A feasibility and options study is underway to look into different ways the municipality might go about providing a sports and entertainment centre. City council decided earlier this year that a multiplex was one of its capital priorities and set aside money last month for this sort of preparatory work.
Although owners of the Howard Johnson Harbourside Hotel have already pitched plans for a multiplex at that site, the city will study alternatives, too, and consider different levels of public-private partnership.
A sports and entertainment complex is almost an expected amenity in a city the size of Nanaimo, but whether it should be is another matter.
A multiplex would be a wonderful asset to our city and would open up new possibilities for events the likes of which we haven’t seen here. We’d be treated to more popular music acts and could accommodate a major junior hockey team, pro hockey camps, perhaps a national curling tournament.
Of course, there are no assurances about the events that would come to town and anchor tenants don’t always last. Much would depend on the diligence of the facility managers, and we’ve had, arguably, an underwhelming experience with that kind of arrangement at the conference centre.
The last time the city looked into a multiplex was 2013, and a staff report flagged some concerns about the performance of mid-size event centres in comparable communities.
A problem with the feasibility portion of this 2016 study is that council has already decided that a multiplex is one of its priorities, so it’s fair to wonder if the purpose of this exercise is to provide justification after the fact.

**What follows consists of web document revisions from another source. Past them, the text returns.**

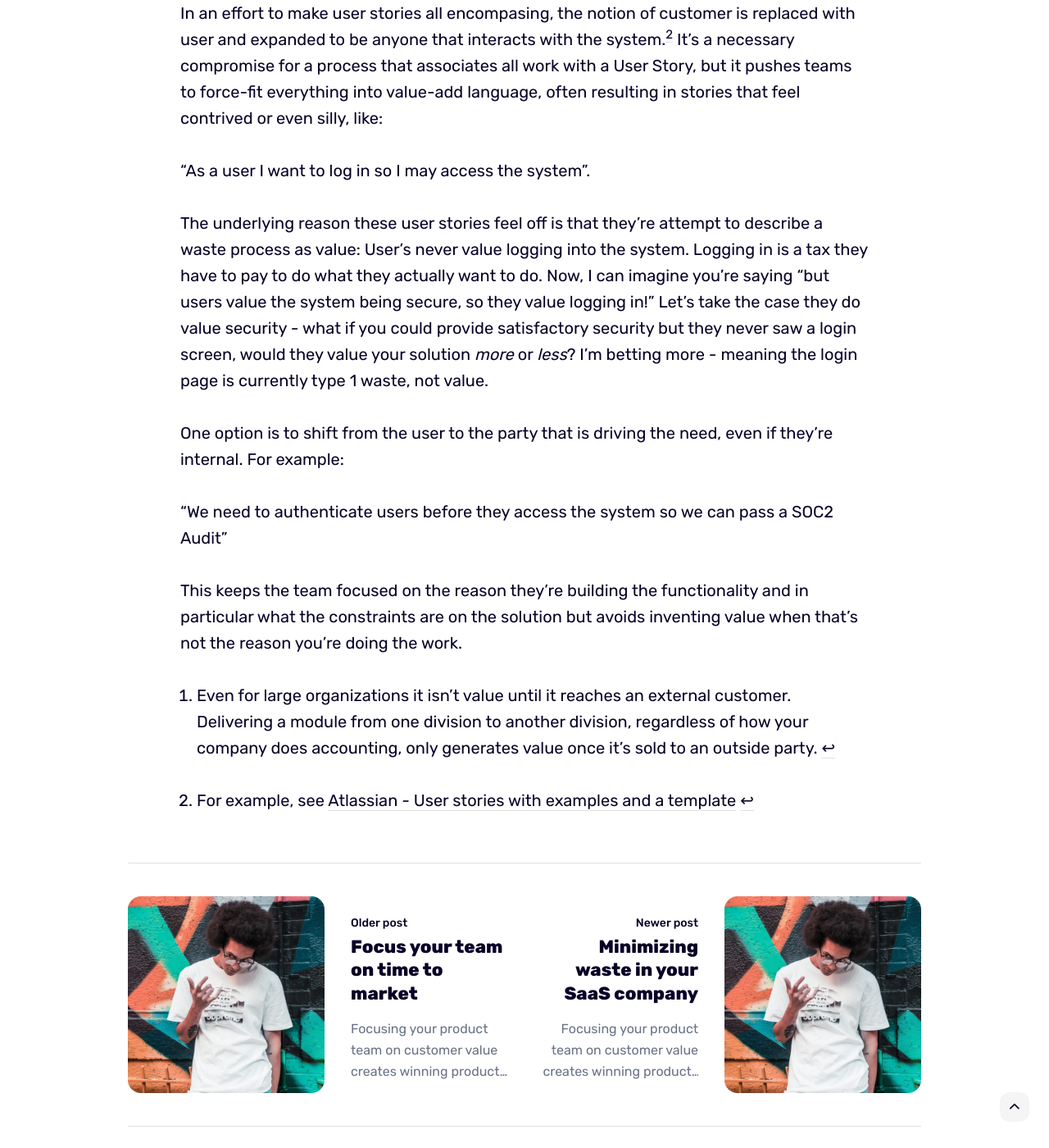
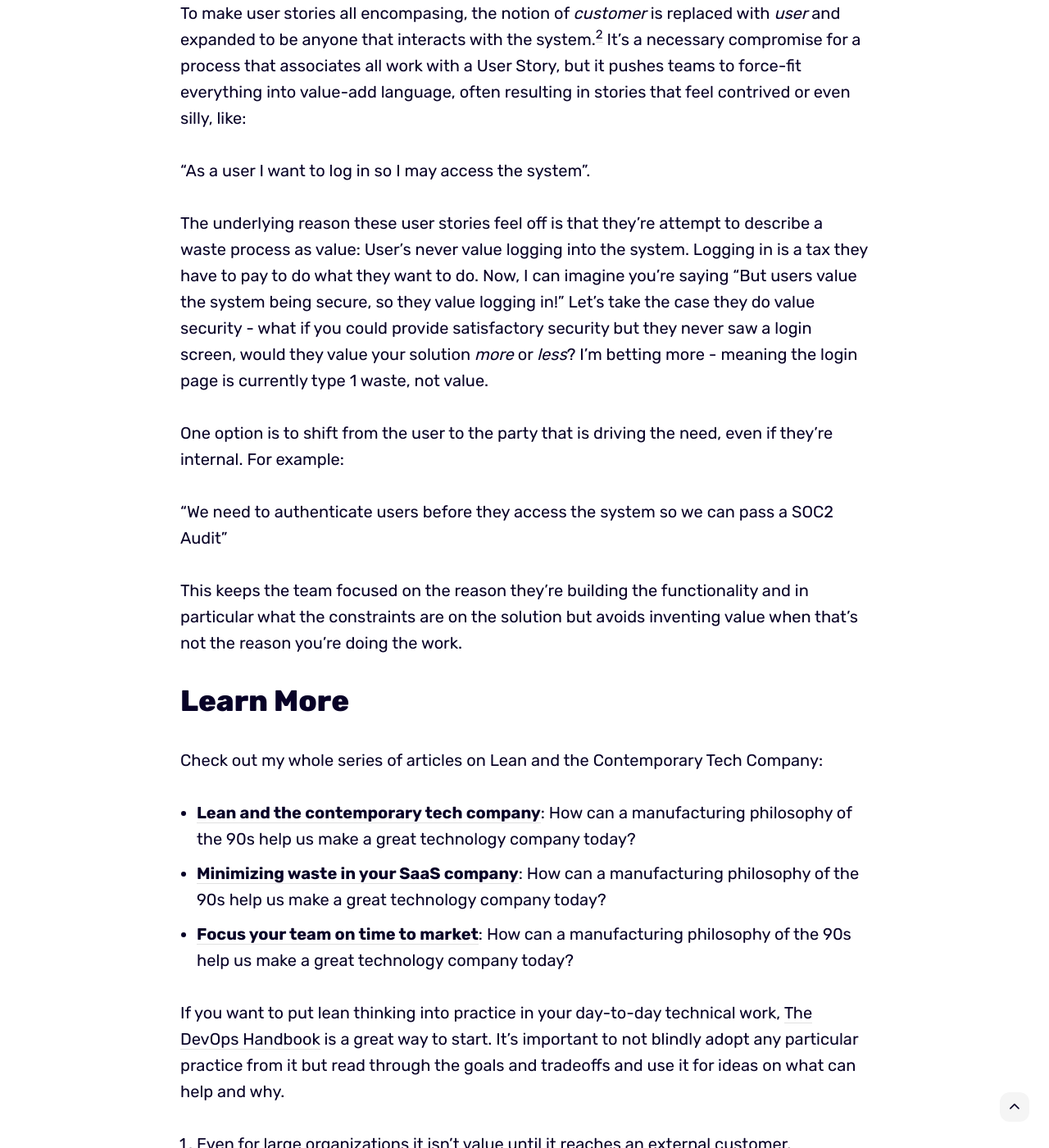
Before and after one commit to kendallmiller/kendallmiller.github.io, a Jekyll site: the page built from _posts/2021-10-2-using-lean-value-to-make-great-product-decisions.md, in a window 1280 px wide and 1400 px high, scrolled down 3599 px. Shown: the whole window at 82% size. Built offline with Jekyll 4.4.1, drawn with Linux system fonts in a browser that asks for light colours; some of the changed text lies outside the part shown.

Commit message:
series display.

```diff
--- /dev/null
+++ b/_includes/series-list.html
@@ -0,0 +1,8 @@
+<ul>
+{% assign series_posts = site.posts | where_exp: "post", "post.series == page.series" | sort: "date" %}
+{% for post in series_posts %}
+    {% if post.title != page.title %}
+    <li><b><a href="{{ post.url | prepend: site.baseurl }}">{{ post.title }}</a></b>: {{ post.description }}</li>
+    {% endif %}
+{% endfor %}
+</ul>
--- /dev/null
+++ b/_includes/series.html
@@ -0,0 +1,5 @@
+<h2 class="article__title">{{series.name}}</h2>
+{% assign posts = series.items | sort: "date" %}
+{% for post in posts %}
+{% include article.html %}
+{% endfor %}
--- a/_posts/2021-10-1-lean-for-the-contemporary-tech-company.md
+++ b/_posts/2021-10-1-lean-for-the-contemporary-tech-company.md
@@ -3,6 +3,7 @@ layout: post
 title: Lean and the contemporary tech company
 description: How can a manufacturing philosophy of the 90s help us make a great technology company today?
 date: 2021-10-01
+series: Lean and the Contemporary Tech Company
 image: '/images/post-1.jpg'
 image_caption: 'Photo by [Ali Pazani](https://unsplash.com/photos/I_S774RnI3g) on [Unsplash](https://unsplash.com/)'
 tags: [executive, work]
@@ -10,7 +11,7 @@ tags: [executive, work]
 
 Introduced and codified by Eliyahu Goldratt in [The Goal: A Process of Ongoing Improvement](https://a.co/d/5S873wu) in 1984, Lean Manufacturing and the Lean / Six Sigma movements it inspired were created for a different era - before the Internet was ubiquitous and software took over the world.  It's easy to dismiss them as ancient thinking, particularly in technology companies where the shelf life of our toolsets is measured in months, not decades but I've found it as relevant as ever to focus teams on the work that will _make a difference_.
 
-I first was introduced to Lean / Six Sigma in the 1990s while working at John Deere.  Deere was working on a corporate-wide adoption and seeing the practices it advocates could be applied not just in the manufacturing parts of the company but corporate management and Information Technology (where I worked) as well.
+I was first introduced to Lean / Six Sigma in the 1990s while working at John Deere.  Deere was working on a corporate-wide adoption and seeing the practices it advocates could be applied not just in the manufacturing parts of the company but corporate management and Information Technology (where I worked) as well.
 
 Two decades later while working through how to address some company-wide challenges I read [The Phoenix Project](https://a.co/d/5ZsSk8o).  _The Phoenix Project_ attempts to retell nearly the same story as _The Goal_, just written from the standpoint of a team producing business-critical software, not business-critical parts manufacturing.  It's a good read - but if you want to broadly adopt it I'd recommend reading _The Goal_ to ensure you understand the core of why Lean works and how to adopt it in your company.
 
@@ -22,13 +23,19 @@ Lean for manufacturing has ten principles, but the key ones that apply to a SaaS
 2. Eliminate waste (anything that is not valued by the customer)
 3. Continuous improvement (small, incremental enhancements delivered to customers)
 
-## Focus product decisions on clear customer value
+## Maximize Customer Value
 
-The first key distinction of Lean is to define value as only things delivered to people _outside of the team doing the work_.  The focus is on what your customers will perceive as valuable and maximize what you can deliver for them.  Imagine that your entire company is an opaque box, and value is what it produces for folks outside the box.
+The first key distinction of Lean is to define value as only things delivered to people _outside of the organization doing the work_.  The focus is on what your customers will perceive as valuable and maximize what you can deliver for them.  Imagine that your entire company is an opaque box, and value is what it produces for folks outside the box.
 
 For example, if you have an eCommerce SaaS the key value might be that you enable customers to send money to another customer.  If either end of that exchange was within your organization, it's probably not Value from a Lean standpoint.  Someone paying their bill for your system isn't value, it's just something they have to do to get value from you.
 
-When looking at proposed enhancements, make sure the team is clearly articulating the Value to the customer - what change will be visible outside your organization once the change is completed and delivered.
+When looking at proposed enhancements, make sure the team is clearly articulating the Value to the customer - what change will be visible outside your organization once the change is completed and delivered.  Knowing what value is being delivered (and to what subset of your customers) helps you marshal your whole organization in support of the effort:
+
+* Marketing knows who they need to reach (the target customers) with what messaging (the value of the new capability).
+* Sales can figure out how they'll communicate the value of the new capabilities when available.
+* Leadership can estimate how much revenue can be expected and when.
+
+To put this to work with your team, see [Maximizing Value in Product Decisions](using-lean-value-to-make-great-product-decisions).
 
 ## Eliminating Waste
 
@@ -58,8 +65,9 @@ The good news is if your team has already adopted an agile development process,
 
 # Learn More
 
-Check out my whole series of articles on Lean for the Contemporary SaaS:
+Check out my whole series of articles on {{ page.series }}:
 
+{% include series-list.html %}
 
 If you want to put lean thinking into practice in your day-to-day technical work, [The DevOps Handbook](https://a.co/d/9lBeOaZ) is a great way to start.  It's important to not blindly adopt any particular practice from it but read through the goals and tradeoffs and use it for ideas on what can help and why.
 
--- a/_posts/2021-10-2-understanding-value-in-product-decisions.md
+++ b/_posts/2021-10-2-using-lean-value-to-make-great-product-decisions.md
@@ -1,8 +1,9 @@
 ---
 layout: post
-title: Using Lean Value to make great product decisions
+title: Using Lean Value to make Great Product Decisions
 description: Focusing your product team on customer value creates winning products faster.  Here's how to get started.
 date: 2021-10-02
+series: Lean and the Contemporary Tech Company
 image: '/images/post-1.jpg'
 image_caption: 'Photo by [Ali Pazani](https://unsplash.com/photos/I_S774RnI3g) on [Unsplash](https://unsplash.com/)'
 tags: [executive, work]
@@ -10,9 +11,9 @@ tags: [executive, work]
 
 This article is part of a series on [Lean for the Contemporary Tech Company](lean-for-the-contemporary-tech-company).
 
-Lean product management defines value as products or services delivered to people _outside of the organizaiton doing the work_.  The focus is on maximizing what your customers will perceive as valuable.  For most SaaS technology companies that means it excludes anything you deliver to internal teams[^largeteams] (like say a report to the Accounting department or your security auditors).
+Lean product management defines value as products or services delivered to people _outside of the organization doing the work_.  The focus is on maximizing what your customers will perceive as valuable.  For most SaaS technology companies that means it excludes anything you deliver to internal teams[^largeteams] (like say a report to the Accounting department or your security auditors).
 
-When looking at proposed enhancements, make sure the team is clearly articulating the value _to the customer_ - what change will be visible outside your organization once the change is completed and delivered.  Then, stive to maximize how much customer value can be delivered per unit of time as the key metric for the team's success.  That will tend to move high value & lower effort items to the top of the list (since lower effort nearly always means less time to complete).
+When looking at proposed enhancements, make sure the team is clearly articulating the value _to the customer_ - what change will be visible outside your organization once the work is completed and shipped.  Then, strive to maximize how much customer value can be delivered per unit of time as the key metric for the team's success.  That will tend to move high-value & lower effort items to the top of the list (since lower effort nearly always means less time to complete).
 
 If you've participated in an Agile software development project you've probably come across User Stories.  Popularized by Scrum, a User Story is a brief explanation of a software feature written from the perspective of the end user, typically in the form "As a (user persona) I want to (perform a task) so that I (achieve a result)".  This aligns with the Lean definition of value - it's from the perspective of a user of the system, describes something they want to achieve and a method to achieve it.
 
@@ -20,9 +21,9 @@ If you've participated in an Agile software development project you've probably
 
 When your team is working out new functionality, keep asking how customers will value the proposed feature. Even when you intuitively know it's a good idea, doing the work to define customer value will help the team decide how deep to go, who to validate their thinking with, and how to communicate the feature when it ships.
 
-To deliver value, you need to know:
+To deliver customer value, the team should define:
 
-* What customer need are we addressing or improving on?
+* What customer needs are we addressing or improving on?
 * What type of customer would benefit?
 
 The critical goal is to understand who, outside of the development team, would immediately benefit and how. Your team probably has an idea for how a change benefits users, so expand on that, being as specific as you can about the type of customer helped and how much they are helped.
@@ -43,11 +44,11 @@ Watch out for a few common problems that may prevent your customers from getting
 
 # Forcing all work to be value
 
-In an effort to make user stories all encompasing, the notion of customer is replaced with user and expanded to be anyone that interacts with the system.[^userstorydef]  It's a necessary compromise for a process that associates all work with a User Story, but it pushes teams to force-fit everything into value-add language, often resulting in stories that feel contrived or even silly, like:
+To make user stories all encompasing, the notion of _customer_ is replaced with _user_ and expanded to be anyone that interacts with the system.[^userstorydef]  It's a necessary compromise for a process that associates all work with a User Story, but it pushes teams to force-fit everything into value-add language, often resulting in stories that feel contrived or even silly, like:
 
 "As a user I want to log in so I may access the system".
 
-The underlying reason these user stories feel off is that they're attempt to describe a waste process as value:  User's never value logging into the system.  Logging in is a tax they have to pay to do what they actually want to do.  Now, I can imagine you're saying "but users value the system being secure, so they value logging in!"  Let's take the case they do value security - what if you could provide satisfactory security but they never saw a login screen, would they value your solution _more_ or _less_?  I'm betting more - meaning the login page is currently type 1 waste, not value.
+The underlying reason these user stories feel off is that they're attempt to describe a waste process as value:  User's never value logging into the system.  Logging in is a tax they have to pay to do what they want to do.  Now, I can imagine you're saying "But users value the system being secure, so they value logging in!"  Let's take the case they do value security - what if you could provide satisfactory security but they never saw a login screen, would they value your solution _more_ or _less_?  I'm betting more - meaning the login page is currently type 1 waste, not value.
 
 One option is to shift from the user to the party that is driving the need, even if they're internal.  For example:
 
@@ -55,6 +56,14 @@ One option is to shift from the user to the party that is driving the need, even
 
 This keeps the team focused on the reason they're building the functionality and in particular what the constraints are on the solution but avoids inventing value when that's not the reason you're doing the work.
 
+# Learn More
+
+Check out my whole series of articles on {{ page.series }}:
+
+{% include series-list.html %}
+
+If you want to put lean thinking into practice in your day-to-day technical work, [The DevOps Handbook](https://a.co/d/9lBeOaZ) is a great way to start.  It's important to not blindly adopt any particular practice from it but read through the goals and tradeoffs and use it for ideas on what can help and why.
+
 [^largeteams]: Even for large organizations it isn't value until it reaches an external customer.  Delivering a module from one division to another division, regardless of how your company does accounting, only generates value once it's sold to an outside party.
 
 [^userstorydef]: For example, see [Atlassian - User stories with examples and a template](https://www.atlassian.com/agile/project-management/user-stories)
--- a/_posts/2021-10-3-minimizing-waste-in-your-saas.md
+++ b/_posts/2021-10-3-minimizing-waste-in-your-saas.md
@@ -3,6 +3,7 @@ layout: post
 title: Minimizing waste in your SaaS company
 description: How can a manufacturing philosophy of the 90s help us make a great technology company today?
 date: 2021-10-03
+series: Lean and the Contemporary Tech Company
 image: '/images/post-1.jpg'
 image_caption: 'Photo by [Ali Pazani](https://unsplash.com/photos/I_S774RnI3g) on [Unsplash](https://unsplash.com/)'
 tags: [executive, work]
@@ -40,3 +41,11 @@ Each of these things may be very useful and very dear to your team, but your cus
 A real challenge I've run into with tech teams is making sure folks that spend their day doing activities that are not directly value generating don't feel that the organization is devaluing their efforts.  I've had QA teams absolutely up in arms at the idea they're a waste to the organization.  It's a tricky conversation to navigate - to on one hand align your team to get the most out of Lean without devaluing the efforts of part of the team.
 
 I've found success by making sure the team leadership conversations continue to affirm why those roles exist - focusing on the greater waste that the team is avoiding by taking on the activities.  For example, communicating how a great QA team enables you to deliver faster because you can be confident you aren't creating a problem with what you're shipping.  At the same point, it can also help the team justify why to invest in test automation or other process changes.  When team members don't think their work is important or valued by the organization, it's worth pursuing to get to the underlying believe that is driving that fear.
+
+# Learn More
+
+Check out my whole series of articles on {{ page.series }}:
+
+{% include series-list.html %}
+
+If you want to put lean thinking into practice in your day-to-day technical work, [The DevOps Handbook](https://a.co/d/9lBeOaZ) is a great way to start.  It's important to not blindly adopt any particular practice from it but read through the goals and tradeoffs and use it for ideas on what can help and why.
--- a/_posts/2021-11-1-focus-on-time-to-market-first.md
+++ b/_posts/2021-11-1-focus-on-time-to-market-first.md
@@ -2,7 +2,8 @@
 layout: post
 title: Focus your team on time to market
 description: How can a manufacturing philosophy of the 90s help us make a great technology company today?
-date: 2021-10-01
+date: 2021-11-01
+series: Lean and the Contemporary Tech Company
 image: '/images/post-1.jpg'
 image_caption: 'Photo by [Ali Pazani](https://unsplash.com/photos/I_S774RnI3g) on [Unsplash](https://unsplash.com/)'
 tags: [executive, work]
@@ -39,4 +40,8 @@ In short, we could improve EBITDA and open up more capacity (critical in a small
 
 # Learn More
 
+Check out my whole series of articles on {{ page.series }}:
+
+{% include series-list.html %}
+
 If you want to put lean thinking into practice in your day-to-day technical work, [The DevOps Handbook](https://a.co/d/9lBeOaZ) is a great way to start.  It's important to not blindly adopt any particular practice from it but read through the goals and tradeoffs and use it for ideas on what can help and why.
```
Also changed, not shown: _pages/series.html (added, +28 -0 lines).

A sports and entertainment centre would revitalize the downtown in a way that no other project can. The rewards could be great. We trust those rewards will be sought while minimizing risks for taxpayers when it comes to this big-ticket item.